It also seems a bit strange that no one seems to be considering this is Trask’s third year in Dan Mullen’s quarterback-friendly offense. Trask is somewhat of a film junkie anyway so he already knows what he’s supposed to do and where the ball is supposed to go in an offense that is going to be absolutely loaded in 2020. Trask will also be operating behind an experienced offensive line (four returning starters plus a grad transfer that started 34 games at Mississippi State) that should allow Florida to run the ball with some consistency as opposed to a season ago when UF had four new starters and often struggled to mount a rushing attack.

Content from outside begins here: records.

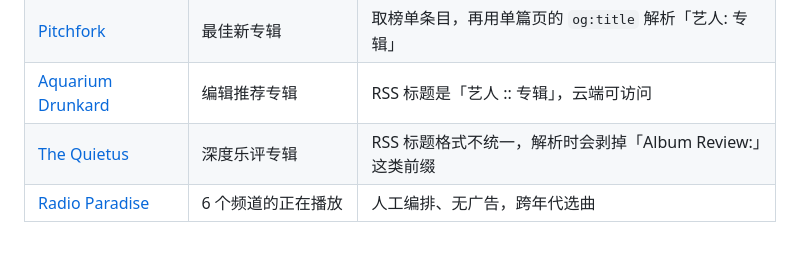
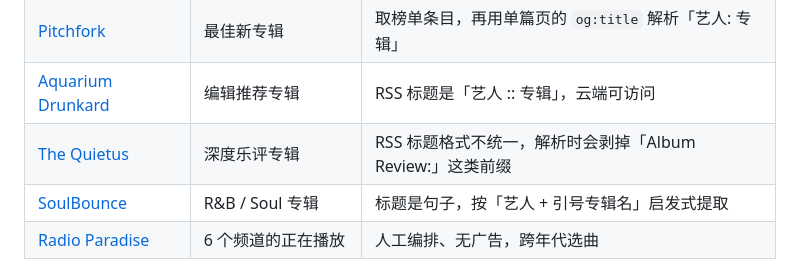
Before and after one commit to wei1115/daily-mix, a Markdown page: README.md, the part around the change. Rendered like a GitHub page; blank space fills up the shorter version.

```diff
--- a/README.md
+++ b/README.md
@@ -35,6 +35,7 @@ python export_site.py          # 本地试渲染，产物在 site/
 | [Pitchfork](https://pitchfork.com/reviews/best/albums/) | 最佳新专辑 | 取榜单条目，再用单篇页的 `og:title` 解析「艺人: 专辑」 |
 | [Aquarium Drunkard](https://aquariumdrunkard.com/) | 编辑推荐专辑 | RSS 标题是「艺人 :: 专辑」，云端可访问 |
 | [The Quietus](https://thequietus.com/) | 深度乐评专辑 | RSS 标题格式不统一，解析时会剥掉「Album Review:」这类前缀 |
+| [SoulBounce](https://soulbounce.com/) | R&B / Soul 专辑 | 标题是句子，按「艺人 + 引号专辑名」启发式提取 |
 | [Radio Paradise](https://radioparadise.com/) | 6 个频道的正在播放 | 人工编排、无广告，跨年代选曲 |
 
 专辑类来源会通过 iTunes Search 解析出一首代表曲目，同时拿到封面。
```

Trask will benefit from television exposure. More folks tune in to that 3:30 CBS game than any other and the 7 p.m. SEC matchup is usually at the top if not ahead in the ratings. Realistically, Trask’s chances to make the Heisman podium will come down to two basic factors: (1) Putting up consistent numbers all season but particularly against Tennessee (in Knoxville), LSU (in Gainesville) and Georgia (in Jacksonville); and (2) getting the Gators to Atlanta as SEC East Champs. If the Gators live up to their preseason billing and go 3-0 in those games with Trask throwing for 300 yards or more, then they should make the SEC Championship Game in Atlanta. Now, if he gets the Gators to Atlanta and then leads Florida to its first SEC title since 2008, Trask just might defy all those preseason Heisman odds.
While you would think Trask would be held in higher regard heading into the 2020 season, the guy who made the Heisman Trophy acceptance speech 14 of the past 15 years was quite often someone who wasn’t much more than a blip on the radar prior to game one. If anything, the pressure is on the guys with all the preseason hype who will have far more media attention and higher expectations. So, flying off the radar isn’t necessarily a bad thing. If you don’t believe that’s true, then just think back a year ago when Tua and Lawrence were all the rage and Joe Burrow was an afterthought.
How did that turn out?